(Revision tracking records)

___

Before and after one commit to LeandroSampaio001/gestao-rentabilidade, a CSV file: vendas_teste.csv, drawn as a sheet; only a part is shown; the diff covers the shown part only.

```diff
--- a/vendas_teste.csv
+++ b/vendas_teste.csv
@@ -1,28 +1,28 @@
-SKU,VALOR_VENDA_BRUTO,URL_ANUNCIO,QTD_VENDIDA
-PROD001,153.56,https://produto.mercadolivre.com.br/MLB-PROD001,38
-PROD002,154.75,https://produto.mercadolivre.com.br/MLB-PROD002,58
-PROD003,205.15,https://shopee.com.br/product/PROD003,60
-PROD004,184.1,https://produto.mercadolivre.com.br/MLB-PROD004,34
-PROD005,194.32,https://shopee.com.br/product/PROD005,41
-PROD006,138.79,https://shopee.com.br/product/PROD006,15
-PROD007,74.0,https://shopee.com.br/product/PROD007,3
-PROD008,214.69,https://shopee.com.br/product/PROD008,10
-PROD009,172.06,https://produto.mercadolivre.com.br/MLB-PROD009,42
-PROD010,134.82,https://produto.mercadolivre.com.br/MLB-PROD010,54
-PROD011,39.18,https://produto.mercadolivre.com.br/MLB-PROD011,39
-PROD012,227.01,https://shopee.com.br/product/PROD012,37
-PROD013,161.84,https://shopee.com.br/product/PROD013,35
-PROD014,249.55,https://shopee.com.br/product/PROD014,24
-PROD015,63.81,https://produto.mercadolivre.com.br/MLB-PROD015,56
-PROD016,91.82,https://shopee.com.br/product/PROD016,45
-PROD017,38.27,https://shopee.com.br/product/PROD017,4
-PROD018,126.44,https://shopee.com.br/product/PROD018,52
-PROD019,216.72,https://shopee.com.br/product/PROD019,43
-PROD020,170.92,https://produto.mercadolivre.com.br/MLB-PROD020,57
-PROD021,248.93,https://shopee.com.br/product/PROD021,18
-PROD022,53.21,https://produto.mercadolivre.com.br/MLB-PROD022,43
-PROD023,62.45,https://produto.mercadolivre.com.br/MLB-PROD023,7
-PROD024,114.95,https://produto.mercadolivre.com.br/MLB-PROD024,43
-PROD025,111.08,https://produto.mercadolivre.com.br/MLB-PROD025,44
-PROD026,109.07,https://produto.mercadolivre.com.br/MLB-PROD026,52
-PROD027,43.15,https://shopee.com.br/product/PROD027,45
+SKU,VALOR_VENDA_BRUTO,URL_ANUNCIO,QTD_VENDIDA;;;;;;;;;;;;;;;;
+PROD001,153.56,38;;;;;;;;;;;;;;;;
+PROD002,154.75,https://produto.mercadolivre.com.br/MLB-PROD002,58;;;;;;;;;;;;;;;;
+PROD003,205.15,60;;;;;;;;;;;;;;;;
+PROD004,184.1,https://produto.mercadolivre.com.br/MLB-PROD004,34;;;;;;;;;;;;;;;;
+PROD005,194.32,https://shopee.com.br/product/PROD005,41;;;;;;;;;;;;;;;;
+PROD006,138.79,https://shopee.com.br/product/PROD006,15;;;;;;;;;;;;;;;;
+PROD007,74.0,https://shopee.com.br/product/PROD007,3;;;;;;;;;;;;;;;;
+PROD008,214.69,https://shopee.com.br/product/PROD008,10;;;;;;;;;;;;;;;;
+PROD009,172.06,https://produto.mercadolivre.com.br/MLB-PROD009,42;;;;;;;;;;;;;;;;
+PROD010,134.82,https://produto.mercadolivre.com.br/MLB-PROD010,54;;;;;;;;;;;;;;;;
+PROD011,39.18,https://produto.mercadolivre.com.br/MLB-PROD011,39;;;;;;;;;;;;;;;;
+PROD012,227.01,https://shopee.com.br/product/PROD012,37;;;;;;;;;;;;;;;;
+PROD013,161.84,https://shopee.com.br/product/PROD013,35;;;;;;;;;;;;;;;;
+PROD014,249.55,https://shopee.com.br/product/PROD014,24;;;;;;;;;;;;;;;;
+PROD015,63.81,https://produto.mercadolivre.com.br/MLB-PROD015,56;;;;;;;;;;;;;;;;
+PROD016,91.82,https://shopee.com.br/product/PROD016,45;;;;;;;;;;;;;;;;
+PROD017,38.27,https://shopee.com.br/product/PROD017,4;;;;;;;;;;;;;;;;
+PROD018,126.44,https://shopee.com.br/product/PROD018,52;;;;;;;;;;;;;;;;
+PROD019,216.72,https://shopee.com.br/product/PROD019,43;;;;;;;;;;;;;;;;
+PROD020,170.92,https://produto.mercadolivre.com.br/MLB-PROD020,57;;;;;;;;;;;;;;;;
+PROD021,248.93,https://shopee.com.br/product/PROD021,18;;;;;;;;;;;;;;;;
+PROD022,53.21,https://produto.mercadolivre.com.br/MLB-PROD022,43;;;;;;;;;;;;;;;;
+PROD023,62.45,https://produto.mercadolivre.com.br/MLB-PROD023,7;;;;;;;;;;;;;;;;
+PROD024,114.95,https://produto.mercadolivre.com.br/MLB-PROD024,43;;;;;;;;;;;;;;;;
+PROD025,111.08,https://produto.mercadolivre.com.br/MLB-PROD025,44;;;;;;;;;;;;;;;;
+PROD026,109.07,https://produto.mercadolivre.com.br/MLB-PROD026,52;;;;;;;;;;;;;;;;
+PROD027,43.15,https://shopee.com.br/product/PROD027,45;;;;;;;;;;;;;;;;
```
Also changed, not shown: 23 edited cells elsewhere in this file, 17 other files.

___

* [Work required]:
An exact copy of every entry is required.

* [Answer to this task]:
Before and after one commit to LeandroSampaio001/gestao-rentabilidade, a CSV file: vendas_teste.csv, drawn as a sheet; only a part is shown; the diff covers the shown part only.

```diff
--- a/vendas_teste.csv
+++ b/vendas_teste.csv
@@ -1,28 +1,28 @@
-SKU,VALOR_VENDA_BRUTO,URL_ANUNCIO,QTD_VENDIDA
-PROD001,153.56,https://produto.mercadolivre.com.br/MLB-PROD001,38
-PROD002,154.75,https://produto.mercadolivre.com.br/MLB-PROD002,58
-PROD003,205.15,https://shopee.com.br/product/PROD003,60
-PROD004,184.1,https://produto.mercadolivre.com.br/MLB-PROD004,34
-PROD005,194.32,https://shopee.com.br/product/PROD005,41
-PROD006,138.79,https://shopee.com.br/product/PROD006,15
-PROD007,74.0,https://shopee.com.br/product/PROD007,3
-PROD008,214.69,https://shopee.com.br/product/PROD008,10
-PROD009,172.06,https://produto.mercadolivre.com.br/MLB-PROD009,42
-PROD010,134.82,https://produto.mercadolivre.com.br/MLB-PROD010,54
-PROD011,39.18,https://produto.mercadolivre.com.br/MLB-PROD011,39
-PROD012,227.01,https://shopee.com.br/product/PROD012,37
-PROD013,161.84,https://shopee.com.br/product/PROD013,35
-PROD014,249.55,https://shopee.com.br/product/PROD014,24
-PROD015,63.81,https://produto.mercadolivre.com.br/MLB-PROD015,56
-PROD016,91.82,https://shopee.com.br/product/PROD016,45
-PROD017,38.27,https://shopee.com.br/product/PROD017,4
-PROD018,126.44,https://shopee.com.br/product/PROD018,52
-PROD019,216.72,https://shopee.com.br/product/PROD019,43
-PROD020,170.92,https://produto.mercadolivre.com.br/MLB-PROD020,57
-PROD021,248.93,https://shopee.com.br/product/PROD021,18
-PROD022,53.21,https://produto.mercadolivre.com.br/MLB-PROD022,43
-PROD023,62.45,https://produto.mercadolivre.com.br/MLB-PROD023,7
-PROD024,114.95,https://produto.mercadolivre.com.br/MLB-PROD024,43
-PROD025,111.08,https://produto.mercadolivre.com.br/MLB-PROD025,44
-PROD026,109.07,https://produto.mercadolivre.com.br/MLB-PROD026,52
-PROD027,43.15,https://shopee.com.br/product/PROD027,45
+SKU,VALOR_VENDA_BRUTO,URL_ANUNCIO,QTD_VENDIDA;;;;;;;;;;;;;;;;
+PROD001,153.56,38;;;;;;;;;;;;;;;;
+PROD002,154.75,https://produto.mercadolivre.com.br/MLB-PROD002,58;;;;;;;;;;;;;;;;
+PROD003,205.15,60;;;;;;;;;;;;;;;;
+PROD004,184.1,https://produto.mercadolivre.com.br/MLB-PROD004,34;;;;;;;;;;;;;;;;
+PROD005,194.32,https://shopee.com.br/product/PROD005,41;;;;;;;;;;;;;;;;
+PROD006,138.79,https://shopee.com.br/product/PROD006,15;;;;;;;;;;;;;;;;
+PROD007,74.0,https://shopee.com.br/product/PROD007,3;;;;;;;;;;;;;;;;
+PROD008,214.69,https://shopee.com.br/product/PROD008,10;;;;;;;;;;;;;;;;
+PROD009,172.06,https://produto.mercadolivre.com.br/MLB-PROD009,42;;;;;;;;;;;;;;;;
+PROD010,134.82,https://produto.mercadolivre.com.br/MLB-PROD010,54;;;;;;;;;;;;;;;;
+PROD011,39.18,https://produto.mercadolivre.com.br/MLB-PROD011,39;;;;;;;;;;;;;;;;
+PROD012,227.01,https://shopee.com.br/product/PROD012,37;;;;;;;;;;;;;;;;
+PROD013,161.84,https://shopee.com.br/product/PROD013,35;;;;;;;;;;;;;;;;
+PROD014,249.55,https://shopee.com.br/product/PROD014,24;;;;;;;;;;;;;;;;
+PROD015,63.81,https://produto.mercadolivre.com.br/MLB-PROD015,56;;;;;;;;;;;;;;;;
+PROD016,91.82,https://shopee.com.br/product/PROD016,45;;;;;;;;;;;;;;;;
+PROD017,38.27,https://shopee.com.br/product/PROD017,4;;;;;;;;;;;;;;;;
+PROD018,126.44,https://shopee.com.br/product/PROD018,52;;;;;;;;;;;;;;;;
+PROD019,216.72,https://shopee.com.br/product/PROD019,43;;;;;;;;;;;;;;;;
+PROD020,170.92,https://produto.mercadolivre.com.br/MLB-PROD020,57;;;;;;;;;;;;;;;;
+PROD021,248.93,https://shopee.com.br/product/PROD021,18;;;;;;;;;;;;;;;;
+PROD022,53.21,https://produto.mercadolivre.com.br/MLB-PROD022,43;;;;;;;;;;;;;;;;
+PROD023,62.45,https://produto.mercadolivre.com.br/MLB-PROD023,7;;;;;;;;;;;;;;;;
+PROD024,114.95,https://produto.mercadolivre.com.br/MLB-PROD024,43;;;;;;;;;;;;;;;;
+PROD025,111.08,https://produto.mercadolivre.com.br/MLB-PROD025,44;;;;;;;;;;;;;;;;
+PROD026,109.07,https://produto.mercadolivre.com.br/MLB-PROD026,52;;;;;;;;;;;;;;;;
+PROD027,43.15,https://shopee.com.br/product/PROD027,45;;;;;;;;;;;;;;;;
```
Also changed, not shown: 23 edited cells elsewhere in this file, 17 other files.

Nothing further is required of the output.